Search the entries for the word "data". Copy every line that holds it.
★ ★ ★ ★ ★ ★ ★
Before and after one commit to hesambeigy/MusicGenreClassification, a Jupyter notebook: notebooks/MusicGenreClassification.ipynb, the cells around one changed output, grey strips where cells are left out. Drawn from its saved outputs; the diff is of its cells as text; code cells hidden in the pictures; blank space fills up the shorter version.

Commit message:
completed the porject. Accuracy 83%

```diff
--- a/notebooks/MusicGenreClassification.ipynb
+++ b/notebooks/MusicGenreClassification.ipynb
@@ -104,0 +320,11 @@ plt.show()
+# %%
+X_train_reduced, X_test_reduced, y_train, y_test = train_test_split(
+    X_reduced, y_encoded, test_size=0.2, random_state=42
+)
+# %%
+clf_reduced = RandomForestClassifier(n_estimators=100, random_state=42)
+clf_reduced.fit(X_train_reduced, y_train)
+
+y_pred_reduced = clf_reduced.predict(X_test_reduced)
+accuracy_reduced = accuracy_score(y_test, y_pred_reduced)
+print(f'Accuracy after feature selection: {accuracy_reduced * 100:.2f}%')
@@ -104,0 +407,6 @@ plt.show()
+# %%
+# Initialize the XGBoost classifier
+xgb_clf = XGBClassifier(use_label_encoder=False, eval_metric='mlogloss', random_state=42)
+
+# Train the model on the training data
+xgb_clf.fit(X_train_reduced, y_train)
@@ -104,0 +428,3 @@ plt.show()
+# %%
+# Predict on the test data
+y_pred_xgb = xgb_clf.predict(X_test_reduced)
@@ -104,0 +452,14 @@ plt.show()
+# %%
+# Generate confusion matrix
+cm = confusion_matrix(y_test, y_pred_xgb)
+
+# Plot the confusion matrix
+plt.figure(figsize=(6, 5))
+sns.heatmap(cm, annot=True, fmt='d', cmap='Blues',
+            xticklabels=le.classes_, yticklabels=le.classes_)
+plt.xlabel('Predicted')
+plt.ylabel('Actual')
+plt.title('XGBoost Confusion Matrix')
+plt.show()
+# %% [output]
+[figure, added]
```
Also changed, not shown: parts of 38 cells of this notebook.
★ ★ ★ ★ ★ ★ ★
Written answer.
+# Train the model on the training data
+# Predict on the test data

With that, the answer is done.